Dylan’s 1974 album “Self Portrait” features his visage on the cover, done in thick, blocky acrylics. According to him, this painting took “about five minutes” and was an embodiment of songs that represented his ever-increasing contempt of fame. “I wish these people would just forget about me. I wanna do something they can’t possibly like,” he said.

Nearly half a century since “Self Portrait,” people have neither forgotten nor rejected Dylan. He turned 78 about two weeks after Face Value and Beyond opened, and he shows no sign of retiring as the Never Ending Tour rolls on and
new records are released every few years.

His public career as a visual artist began in 2007 with “The Drawn Blank Series.” Represented by Halcyon Gallery in the United Kingdom, Dylan based these paintings on sketches he made while on the road during the late 1980s and early 1990s. Drawn Blank has been exhibited in five countries.

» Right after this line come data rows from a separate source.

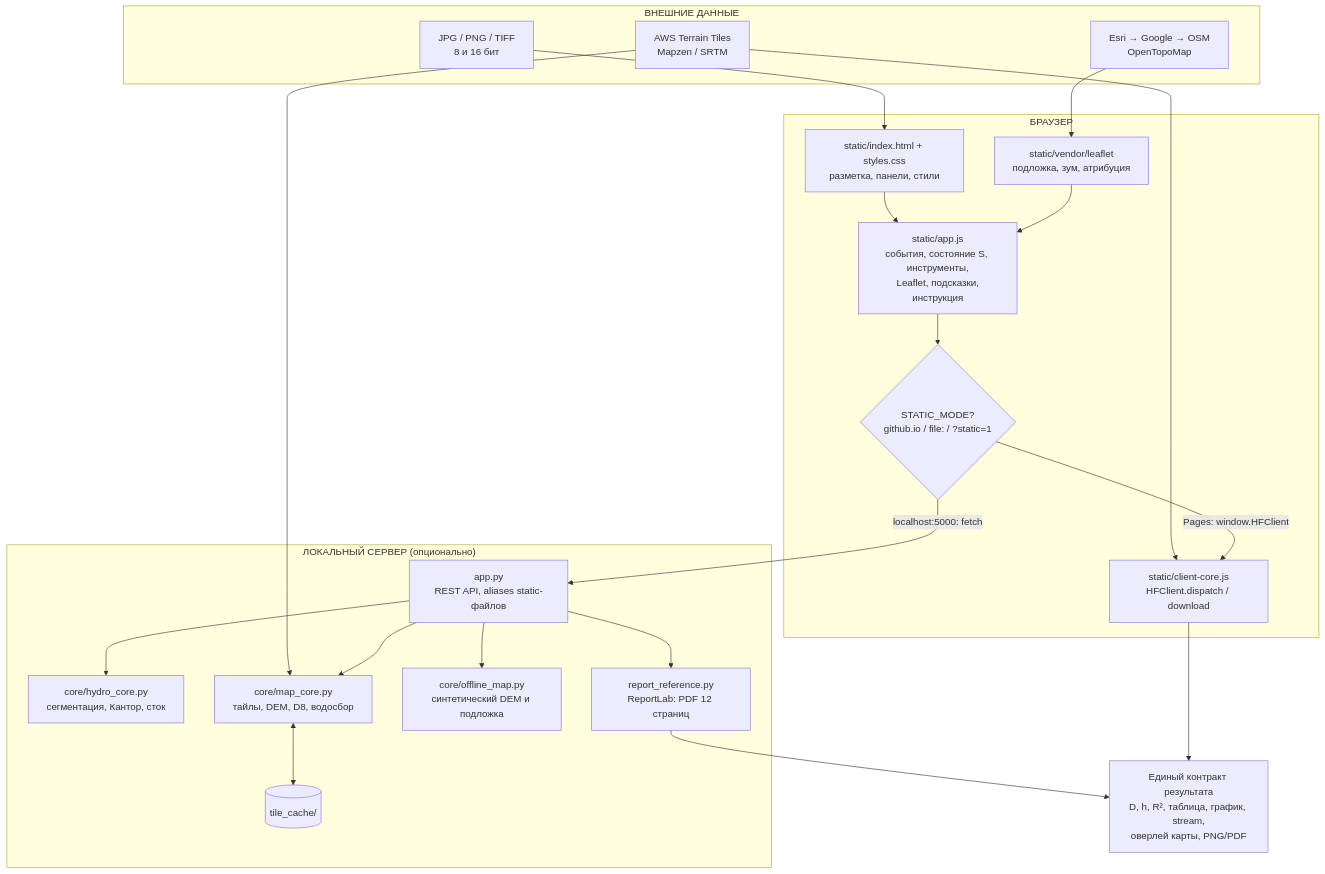
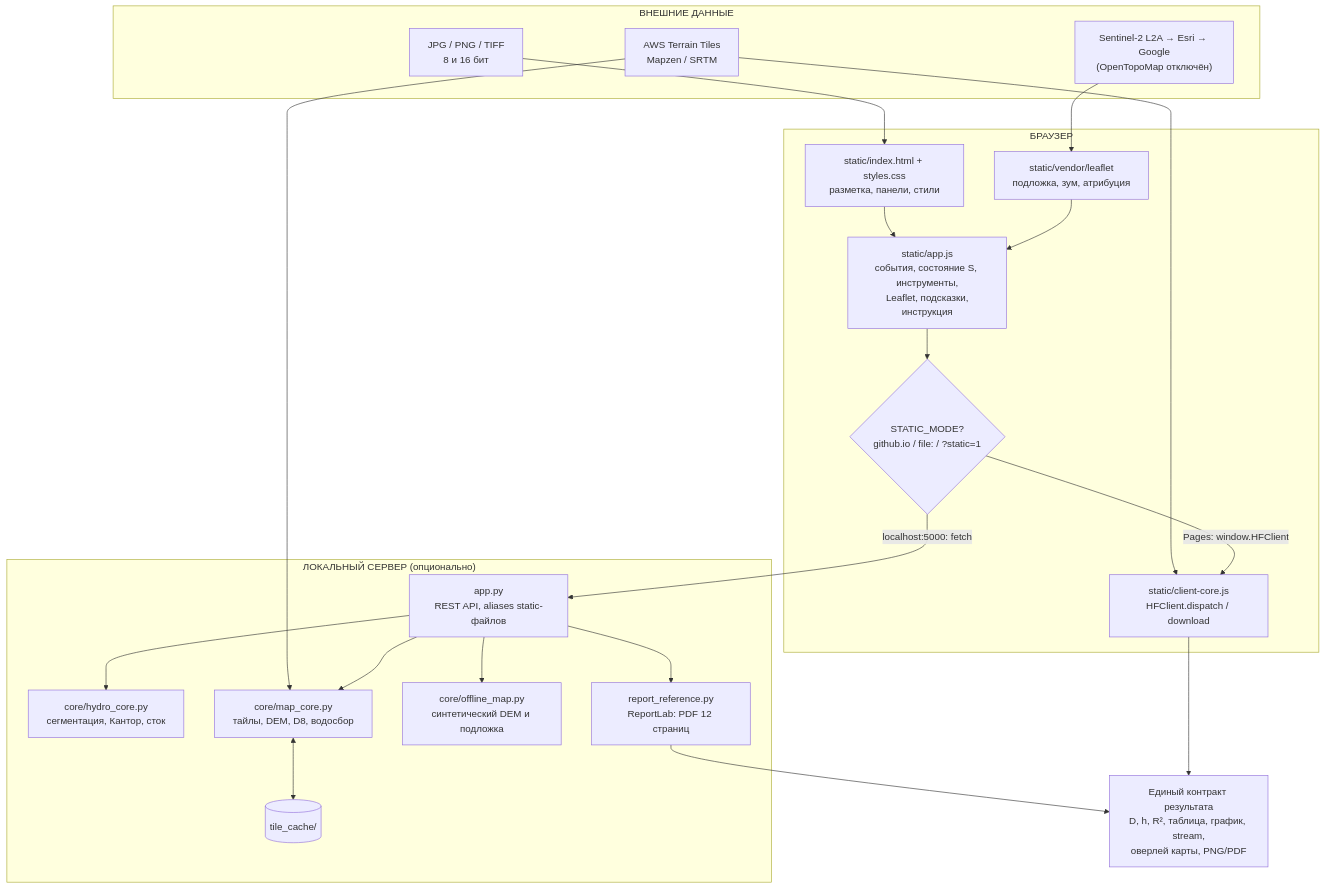
The first of 2 diagrams in ARCHITECTURE.md (rinhaizaki/HydroFractal), drawn with Mermaid before and after one commit. The commit also changed other lines of this file and 14 other files, not shown here.

````diff
--- a/ARCHITECTURE.md
+++ b/ARCHITECTURE.md
@@ -46,45 +46,45 @@
 ```mermaid
 flowchart TB
   subgraph Browser["БРАУЗЕР"]
     UI["static/index.html + styles.css<br/>разметка, панели, стили"]
     App["static/app.js<br/>события, состояние S, инструменты,<br/> Leaflet, подсказки, инструкция"]
     Adapter{"STATIC_MODE?<br/>github.io / file: / ?static=1"}
     Client["static/client-core.js<br/>HFClient.dispatch / download"]
     Leaflet["static/vendor/leaflet<br/>подложка, зум, атрибуция"]
   end
 
   subgraph Flask["ЛОКАЛЬНЫЙ СЕРВЕР (опционально)"]
     API["app.py<br/>REST API, aliases static-файлов"]
     Hydro["core/hydro_core.py<br/>сегментация, Кантор, сток"]
     MapCore["core/map_core.py<br/>тайлы, DEM, D8, водосбор"]
     Offline["core/offline_map.py<br/>синтетический DEM и подложка"]
     Report["report_reference.py<br/>ReportLab: PDF 12 страниц"]
     Cache[("tile_cache/")]
   end
 
   subgraph Sources["ВНЕШНИЕ ДАННЫЕ"]
     File["JPG / PNG / TIFF<br/>8 и 16 бит"]
-    Tiles["Esri → Google → OSM<br/>OpenTopoMap"]
+    Tiles["Sentinel-2 L2A → Esri → Google<br/>(OpenTopoMap отключён)"]
     DEM["AWS Terrain Tiles<br/>Mapzen / SRTM"]
   end
 
   File --> UI
   Tiles --> Leaflet
   DEM --> Client
   DEM --> MapCore
 
   UI --> App
   App --> Adapter
   Leaflet --> App
   Adapter -- "Pages: window.HFClient" --> Client
   Adapter -- "localhost:5000: fetch" --> API
 
   API --> Hydro
   API --> MapCore
   API --> Offline
   API --> Report
   MapCore <--> Cache
 
   Client --> Calc["Единый контракт результата<br/>D, h, R², таблица, график, stream,<br/>оверлей карты, PNG/PDF"]
   Report --> Calc
 ```
````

With approximately 10 unique exhibitions over the subsequent decade, his art has found global appeal and critical acclaim. Halcyon’s website and their Dylan catalogs explain his artistic direction in further detail. From the wrought iron sculptures of Mood Swings to the screenprinted appropriations of magazine covers in Revisionist Art, his dedication to the art world can be taken as seriously as his monumental participation in the recording industry.

Still, all art is subjective. Dylan’s sensibility as a musician is virtuosic – as a songwriter, he’s arguably unparalleled – but on canvas and paper, the veil between him and his influences grows thinner. Fans of Woody Guthrie’s drawings will once again find Dylan to be his kindred spirit with the Face Value portraits. Each face has been stripped down to its essence, as the title suggests, with an aesthetic that stems from the surface-level emotions etched upon each. The expressiveness of these loose renderings arises not only from what’s there – but what isn’t, similar to the eternal question of Dylan’s enigmatic identity.

Just as references to fine art abound in his music, Dylan has continued to plow the modernist line; his paintings are reminiscent of Matisse, and his illustrations suggest Picasso’s line drawings.

Andy Warhol’s “Screen Test” of Bob Dylan from 1965 will also be screening, on loan from The Andy Warhol Museum. This short film provides a glimpse into both artists’ self-made images: Warhol’s elite documentarian vision of celebrity; and contrarily, his attempt to capture Dylan in this role. Between Dylan’s solemn portraits and Warhol’s living depiction, this exhibition presents a tension between artist and subject.

Rarely seen and never publicly exhibited before, a careful selection of drawings, manuscripts and ephemera from The Bob Dylan Archive® will also be on display with a focus on Dylan’s artwork for “Writings and Drawings” (1973), his first authorized collection of lyrics. It was a last-minute decision by Dylan to publish his art with these texts. Eighteen were selected that thematically alluded to the lyrics and disjecta membra they accompany. Composed during the early ’70s, more than 100 additional sketches from this series, titled “Morris Zollar Wants to Know,” are in the archive. Examples from the published drawings and never-before-seen outtakes will be displayed, alongside artist proofs and lithographs of more recent work signed by Dylan. This means that one will be able to follow Dylan the artist from past to present, above and below the surface.

A close partnership between The Bob Dylan Center and Gilcrease Museum is important to preserve the archive for future generations and to host public events that showcase these treasures of American iconography.
Face Value and Beyond is one such collaboration along the road to building The Bob Dylan Center in the Tulsa Arts District by 2021. It’s only right that Dylan will be shown among the premier collection of artworks from the American West and Native American traditions. 

The Face Value series is graciously on loan from the Jenny Norton and Bob Ramsey Collection.